- REQUIRED WORK
The response should consist of every record, reproduced exactly.

Items from a data source:
==============================

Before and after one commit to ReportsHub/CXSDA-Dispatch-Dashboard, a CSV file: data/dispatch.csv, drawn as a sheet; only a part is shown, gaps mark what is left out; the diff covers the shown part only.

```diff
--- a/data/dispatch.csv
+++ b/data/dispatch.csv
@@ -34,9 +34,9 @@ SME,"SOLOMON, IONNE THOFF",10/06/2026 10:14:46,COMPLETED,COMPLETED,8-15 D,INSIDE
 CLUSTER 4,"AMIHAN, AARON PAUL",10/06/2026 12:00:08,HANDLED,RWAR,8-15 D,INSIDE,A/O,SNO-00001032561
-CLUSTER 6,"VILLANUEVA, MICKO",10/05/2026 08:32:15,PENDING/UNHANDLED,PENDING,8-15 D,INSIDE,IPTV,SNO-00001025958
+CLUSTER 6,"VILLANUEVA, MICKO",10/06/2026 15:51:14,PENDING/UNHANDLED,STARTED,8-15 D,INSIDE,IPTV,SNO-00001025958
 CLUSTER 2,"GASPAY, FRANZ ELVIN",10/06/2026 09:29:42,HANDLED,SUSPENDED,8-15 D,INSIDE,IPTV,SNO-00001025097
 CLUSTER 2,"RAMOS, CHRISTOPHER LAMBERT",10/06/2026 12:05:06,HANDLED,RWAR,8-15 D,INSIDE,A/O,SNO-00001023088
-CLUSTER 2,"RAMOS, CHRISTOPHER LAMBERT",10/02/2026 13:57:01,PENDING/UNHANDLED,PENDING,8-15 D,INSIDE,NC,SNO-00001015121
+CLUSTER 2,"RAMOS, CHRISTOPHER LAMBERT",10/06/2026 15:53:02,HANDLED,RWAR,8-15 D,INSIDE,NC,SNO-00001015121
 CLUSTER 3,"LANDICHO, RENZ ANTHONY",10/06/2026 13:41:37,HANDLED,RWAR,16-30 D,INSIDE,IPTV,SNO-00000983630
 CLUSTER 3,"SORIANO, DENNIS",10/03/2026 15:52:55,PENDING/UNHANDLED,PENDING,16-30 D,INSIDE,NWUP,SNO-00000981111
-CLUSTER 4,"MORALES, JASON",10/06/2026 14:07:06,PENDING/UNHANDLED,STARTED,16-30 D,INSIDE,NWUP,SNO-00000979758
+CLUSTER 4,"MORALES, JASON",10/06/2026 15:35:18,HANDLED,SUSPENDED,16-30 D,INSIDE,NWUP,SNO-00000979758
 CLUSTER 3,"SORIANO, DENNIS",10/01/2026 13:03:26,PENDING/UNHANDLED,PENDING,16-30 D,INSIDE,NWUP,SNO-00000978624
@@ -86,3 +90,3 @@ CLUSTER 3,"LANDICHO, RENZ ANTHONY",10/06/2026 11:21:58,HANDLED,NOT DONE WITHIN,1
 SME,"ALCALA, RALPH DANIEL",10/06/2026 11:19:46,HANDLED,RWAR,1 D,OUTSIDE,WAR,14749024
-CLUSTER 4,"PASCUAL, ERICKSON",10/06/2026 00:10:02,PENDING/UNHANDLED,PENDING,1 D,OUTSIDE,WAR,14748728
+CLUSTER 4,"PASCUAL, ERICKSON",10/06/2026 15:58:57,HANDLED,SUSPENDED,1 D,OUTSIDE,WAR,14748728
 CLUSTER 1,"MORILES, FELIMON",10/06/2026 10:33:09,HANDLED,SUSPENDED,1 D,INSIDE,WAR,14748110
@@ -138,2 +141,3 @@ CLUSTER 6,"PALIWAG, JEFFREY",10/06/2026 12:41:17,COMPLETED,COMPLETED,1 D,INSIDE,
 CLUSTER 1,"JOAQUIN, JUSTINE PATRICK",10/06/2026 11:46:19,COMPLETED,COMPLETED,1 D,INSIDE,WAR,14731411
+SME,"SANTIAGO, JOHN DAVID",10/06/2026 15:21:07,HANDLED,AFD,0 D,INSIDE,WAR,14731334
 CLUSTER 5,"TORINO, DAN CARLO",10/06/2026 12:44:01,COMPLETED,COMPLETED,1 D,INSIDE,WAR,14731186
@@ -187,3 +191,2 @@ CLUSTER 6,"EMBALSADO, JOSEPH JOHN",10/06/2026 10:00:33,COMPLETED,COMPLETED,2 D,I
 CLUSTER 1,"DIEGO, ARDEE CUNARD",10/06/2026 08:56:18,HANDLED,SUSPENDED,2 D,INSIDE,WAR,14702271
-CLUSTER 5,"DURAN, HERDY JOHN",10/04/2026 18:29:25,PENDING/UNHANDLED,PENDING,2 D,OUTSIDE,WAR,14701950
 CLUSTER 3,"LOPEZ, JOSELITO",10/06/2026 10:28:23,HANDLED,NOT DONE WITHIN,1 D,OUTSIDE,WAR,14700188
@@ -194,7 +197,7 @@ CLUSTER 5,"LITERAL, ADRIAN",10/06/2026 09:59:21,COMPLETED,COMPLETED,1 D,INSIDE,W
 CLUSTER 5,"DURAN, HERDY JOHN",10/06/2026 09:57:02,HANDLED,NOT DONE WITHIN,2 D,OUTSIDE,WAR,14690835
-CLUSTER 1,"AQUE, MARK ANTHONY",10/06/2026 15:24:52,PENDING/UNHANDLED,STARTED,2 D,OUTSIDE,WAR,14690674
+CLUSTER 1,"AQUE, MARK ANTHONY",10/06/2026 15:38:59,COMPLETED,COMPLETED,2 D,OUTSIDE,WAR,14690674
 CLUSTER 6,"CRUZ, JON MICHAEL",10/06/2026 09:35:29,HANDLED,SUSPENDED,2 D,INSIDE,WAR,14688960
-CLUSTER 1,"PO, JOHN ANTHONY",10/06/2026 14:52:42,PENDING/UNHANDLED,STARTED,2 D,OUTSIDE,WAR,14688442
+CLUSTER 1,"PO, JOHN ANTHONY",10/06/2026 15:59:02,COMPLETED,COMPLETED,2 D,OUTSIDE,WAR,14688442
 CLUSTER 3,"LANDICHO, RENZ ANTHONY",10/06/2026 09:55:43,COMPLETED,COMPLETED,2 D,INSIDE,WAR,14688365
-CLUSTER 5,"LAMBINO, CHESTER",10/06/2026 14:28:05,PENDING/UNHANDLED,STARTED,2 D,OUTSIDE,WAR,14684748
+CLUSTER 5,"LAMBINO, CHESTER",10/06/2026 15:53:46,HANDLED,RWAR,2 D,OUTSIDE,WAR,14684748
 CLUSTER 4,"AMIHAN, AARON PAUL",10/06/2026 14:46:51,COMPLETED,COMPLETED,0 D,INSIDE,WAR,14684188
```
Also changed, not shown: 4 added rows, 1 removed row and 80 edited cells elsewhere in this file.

==============================

- ANSWER SECTION
Before and after one commit to ReportsHub/CXSDA-Dispatch-Dashboard, a CSV file: data/dispatch.csv, drawn as a sheet; only a part is shown, gaps mark what is left out; the diff covers the shown part only.

```diff
--- a/data/dispatch.csv
+++ b/data/dispatch.csv
@@ -34,9 +34,9 @@ SME,"SOLOMON, IONNE THOFF",10/06/2026 10:14:46,COMPLETED,COMPLETED,8-15 D,INSIDE
 CLUSTER 4,"AMIHAN, AARON PAUL",10/06/2026 12:00:08,HANDLED,RWAR,8-15 D,INSIDE,A/O,SNO-00001032561
-CLUSTER 6,"VILLANUEVA, MICKO",10/05/2026 08:32:15,PENDING/UNHANDLED,PENDING,8-15 D,INSIDE,IPTV,SNO-00001025958
+CLUSTER 6,"VILLANUEVA, MICKO",10/06/2026 15:51:14,PENDING/UNHANDLED,STARTED,8-15 D,INSIDE,IPTV,SNO-00001025958
 CLUSTER 2,"GASPAY, FRANZ ELVIN",10/06/2026 09:29:42,HANDLED,SUSPENDED,8-15 D,INSIDE,IPTV,SNO-00001025097
 CLUSTER 2,"RAMOS, CHRISTOPHER LAMBERT",10/06/2026 12:05:06,HANDLED,RWAR,8-15 D,INSIDE,A/O,SNO-00001023088
-CLUSTER 2,"RAMOS, CHRISTOPHER LAMBERT",10/02/2026 13:57:01,PENDING/UNHANDLED,PENDING,8-15 D,INSIDE,NC,SNO-00001015121
+CLUSTER 2,"RAMOS, CHRISTOPHER LAMBERT",10/06/2026 15:53:02,HANDLED,RWAR,8-15 D,INSIDE,NC,SNO-00001015121
 CLUSTER 3,"LANDICHO, RENZ ANTHONY",10/06/2026 13:41:37,HANDLED,RWAR,16-30 D,INSIDE,IPTV,SNO-00000983630
 CLUSTER 3,"SORIANO, DENNIS",10/03/2026 15:52:55,PENDING/UNHANDLED,PENDING,16-30 D,INSIDE,NWUP,SNO-00000981111
-CLUSTER 4,"MORALES, JASON",10/06/2026 14:07:06,PENDING/UNHANDLED,STARTED,16-30 D,INSIDE,NWUP,SNO-00000979758
+CLUSTER 4,"MORALES, JASON",10/06/2026 15:35:18,HANDLED,SUSPENDED,16-30 D,INSIDE,NWUP,SNO-00000979758
 CLUSTER 3,"SORIANO, DENNIS",10/01/2026 13:03:26,PENDING/UNHANDLED,PENDING,16-30 D,INSIDE,NWUP,SNO-00000978624
@@ -86,3 +90,3 @@ CLUSTER 3,"LANDICHO, RENZ ANTHONY",10/06/2026 11:21:58,HANDLED,NOT DONE WITHIN,1
 SME,"ALCALA, RALPH DANIEL",10/06/2026 11:19:46,HANDLED,RWAR,1 D,OUTSIDE,WAR,14749024
-CLUSTER 4,"PASCUAL, ERICKSON",10/06/2026 00:10:02,PENDING/UNHANDLED,PENDING,1 D,OUTSIDE,WAR,14748728
+CLUSTER 4,"PASCUAL, ERICKSON",10/06/2026 15:58:57,HANDLED,SUSPENDED,1 D,OUTSIDE,WAR,14748728
 CLUSTER 1,"MORILES, FELIMON",10/06/2026 10:33:09,HANDLED,SUSPENDED,1 D,INSIDE,WAR,14748110
@@ -138,2 +141,3 @@ CLUSTER 6,"PALIWAG, JEFFREY",10/06/2026 12:41:17,COMPLETED,COMPLETED,1 D,INSIDE,
 CLUSTER 1,"JOAQUIN, JUSTINE PATRICK",10/06/2026 11:46:19,COMPLETED,COMPLETED,1 D,INSIDE,WAR,14731411
+SME,"SANTIAGO, JOHN DAVID",10/06/2026 15:21:07,HANDLED,AFD,0 D,INSIDE,WAR,14731334
 CLUSTER 5,"TORINO, DAN CARLO",10/06/2026 12:44:01,COMPLETED,COMPLETED,1 D,INSIDE,WAR,14731186
@@ -187,3 +191,2 @@ CLUSTER 6,"EMBALSADO, JOSEPH JOHN",10/06/2026 10:00:33,COMPLETED,COMPLETED,2 D,I
 CLUSTER 1,"DIEGO, ARDEE CUNARD",10/06/2026 08:56:18,HANDLED,SUSPENDED,2 D,INSIDE,WAR,14702271
-CLUSTER 5,"DURAN, HERDY JOHN",10/04/2026 18:29:25,PENDING/UNHANDLED,PENDING,2 D,OUTSIDE,WAR,14701950
 CLUSTER 3,"LOPEZ, JOSELITO",10/06/2026 10:28:23,HANDLED,NOT DONE WITHIN,1 D,OUTSIDE,WAR,14700188
@@ -194,7 +197,7 @@ CLUSTER 5,"LITERAL, ADRIAN",10/06/2026 09:59:21,COMPLETED,COMPLETED,1 D,INSIDE,W
 CLUSTER 5,"DURAN, HERDY JOHN",10/06/2026 09:57:02,HANDLED,NOT DONE WITHIN,2 D,OUTSIDE,WAR,14690835
-CLUSTER 1,"AQUE, MARK ANTHONY",10/06/2026 15:24:52,PENDING/UNHANDLED,STARTED,2 D,OUTSIDE,WAR,14690674
+CLUSTER 1,"AQUE, MARK ANTHONY",10/06/2026 15:38:59,COMPLETED,COMPLETED,2 D,OUTSIDE,WAR,14690674
 CLUSTER 6,"CRUZ, JON MICHAEL",10/06/2026 09:35:29,HANDLED,SUSPENDED,2 D,INSIDE,WAR,14688960
-CLUSTER 1,"PO, JOHN ANTHONY",10/06/2026 14:52:42,PENDING/UNHANDLED,STARTED,2 D,OUTSIDE,WAR,14688442
+CLUSTER 1,"PO, JOHN ANTHONY",10/06/2026 15:59:02,COMPLETED,COMPLETED,2 D,OUTSIDE,WAR,14688442
 CLUSTER 3,"LANDICHO, RENZ ANTHONY",10/06/2026 09:55:43,COMPLETED,COMPLETED,2 D,INSIDE,WAR,14688365
-CLUSTER 5,"LAMBINO, CHESTER",10/06/2026 14:28:05,PENDING/UNHANDLED,STARTED,2 D,OUTSIDE,WAR,14684748
+CLUSTER 5,"LAMBINO, CHESTER",10/06/2026 15:53:46,HANDLED,RWAR,2 D,OUTSIDE,WAR,14684748
 CLUSTER 4,"AMIHAN, AARON PAUL",10/06/2026 14:46:51,COMPLETED,COMPLETED,0 D,INSIDE,WAR,14684188
```
Also changed, not shown: 4 added rows, 1 removed row and 80 edited cells elsewhere in this file.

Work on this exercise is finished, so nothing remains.